Protecting the diversity of Australian native flora.
Australia’s diverse native flora offer up all manner of weird and wonderful seeds, tucked into gnarled banksia pods or at the centre of fleshy rainforest fruits, transported by animal or air, germinating after rains or fire. “We have so many rare and distinctive plants in Australia that aren’t found anywhere else in the world, and I think we have a duty to collect their seeds so we can understand and protect them,” says Lydia Guja, seed conservation biologist at the Australian National Botanic Gardens’ National Seed Bank in Canberra. “Our native plants play some very important roles in their ecosystem; some provide food specifically for certain native animals while some are home to insects and other creatures, and others may have medicinal uses that we don’t yet understand.”

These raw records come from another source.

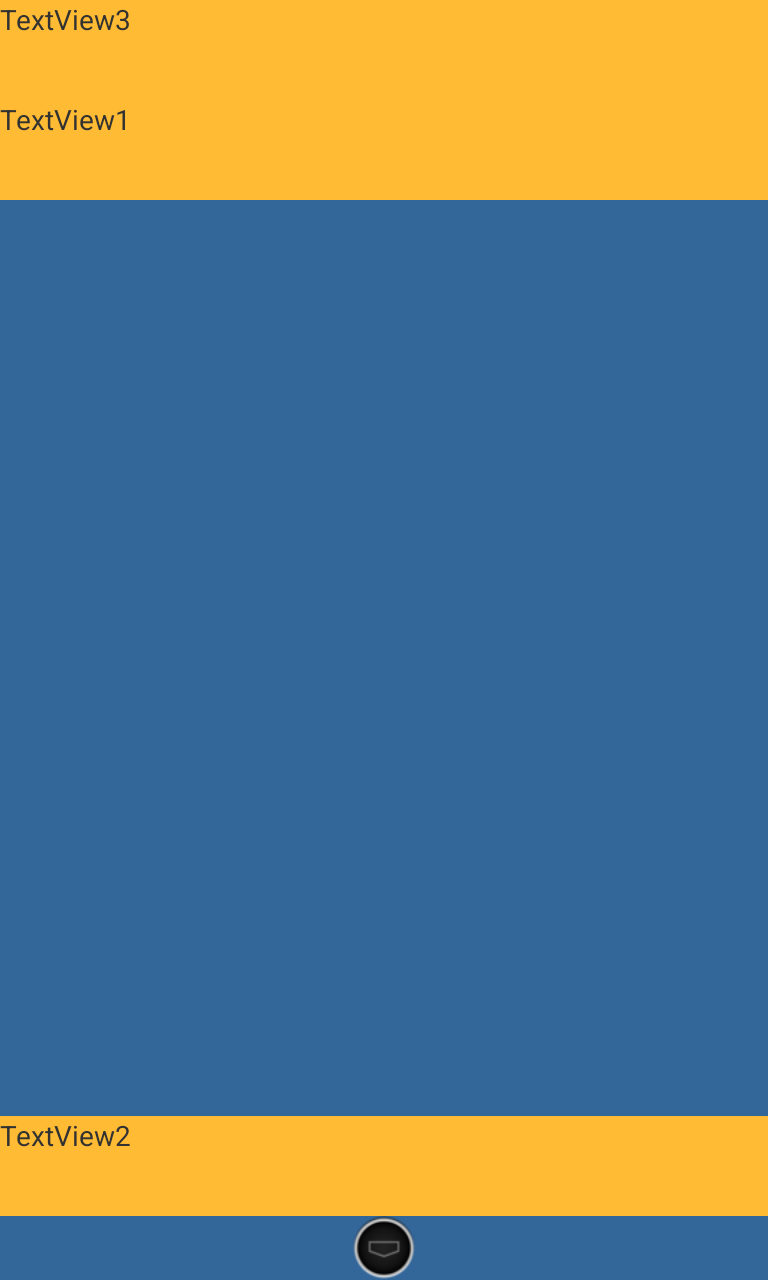
Repository: complexityclass/GosClient
Layout: Client/res/layout/activity_service.xml
The author's editor kept a copy of each file at every save. The layout is drawn from the files as they stood at one save, then again after a run of saves.
It is drawn on a 768 x 1280 px phone screen (xhdpi) without system bars, with theme AppTheme; the app's code is not run. Lists and similar views that code fills are empty.

Above is the layout before, as saved 2013-04-19 14:42:58.

After the next 2 saves:
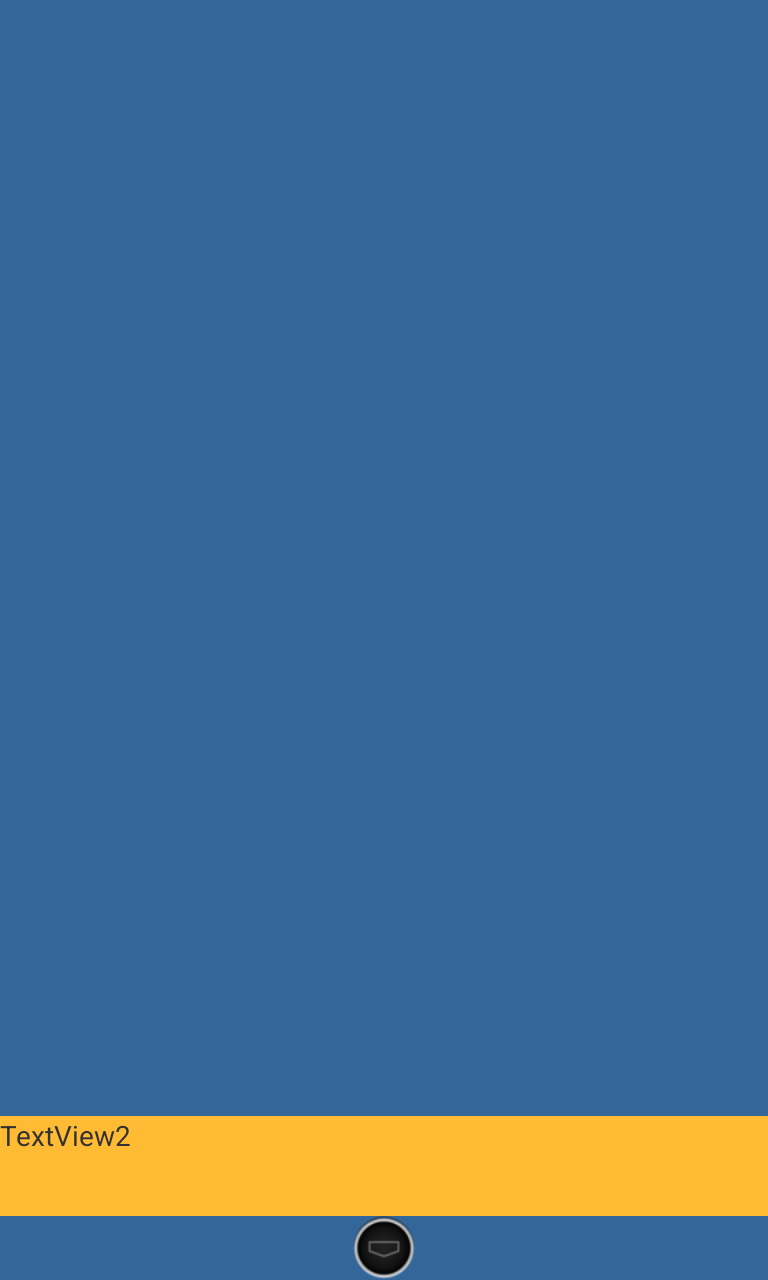
The 2 saves are shown as one change because they came seconds apart.
The last was saved 7 min 54 s later.
--- a/Client/res/layout/activity_service.xml
+++ b/Client/res/layout/activity_service.xml
@@ -3,20 +3,6 @@
     android:layout_width="fill_parent"
     android:layout_height="fill_parent"
     android:orientation="vertical" >
-
-    <TextView
-        android:id="@+id/textView3"
-        android:layout_width="match_parent"
-        android:layout_height="50dp"
-        android:background="@android:color/holo_orange_light"
-        android:text="TextView3" />
-
-    <TextView
-        android:id="@+id/textView1"
-        android:layout_width="match_parent"
-        android:layout_height="50dp"
-        android:background="@android:color/holo_orange_light"
-        android:text="TextView1" />
 
     <SlidingDrawer
         android:id="@+id/drawer"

The National Seed Bank is a member of the Australian Seed Bank Partnership, which comprises 12 conservation-focused organisations that are all working towards the one goal: to collect, catalogue, conduct research on and protect Australia’s native flora.
‘WE WERE ASKED ABOUT A PLANT THAT HAD BECOME EXTINCT IN THE WILD… WE WERE ABLE TO SEND SEED AND REVERSE THAT SITUATION .’ L YD IAGUJA, NATIONAL SEED BANK
“At the National Seed Bank, we’ve done a lot of work on alpine sphagnum moss, which are tiny plants with some interesting characteristics – for example, we know they provide the only habitat in which the endangered southern corroboree frog will breed,” says Guja.
As our climate changes and more alpine fires occur, these plants may struggle to survive, she says. Studies in Europe show that alpine seeds are relatively short-lived when frozen for conservation, compared to seeds from eucalypts or banksias, which Guja anticipates may be able to survive being frozen for thousands of years. “We suspect that alpine seeds, even with high-tech handling and preservation, might only last decades, and this is important to know from a conservation point of view.”
While the goals of all of Australia’s seed banks are, by their very nature, forward-looking, ‘withdrawals’ are being made even today. “We often get requests from other researchers for seeds and from various botanic gardens looking to create interesting public displays,” says Guja. “Recently we were asked about a plant that had become extinct in the wild in WA. We were able to send over seed and help reverse that situation.”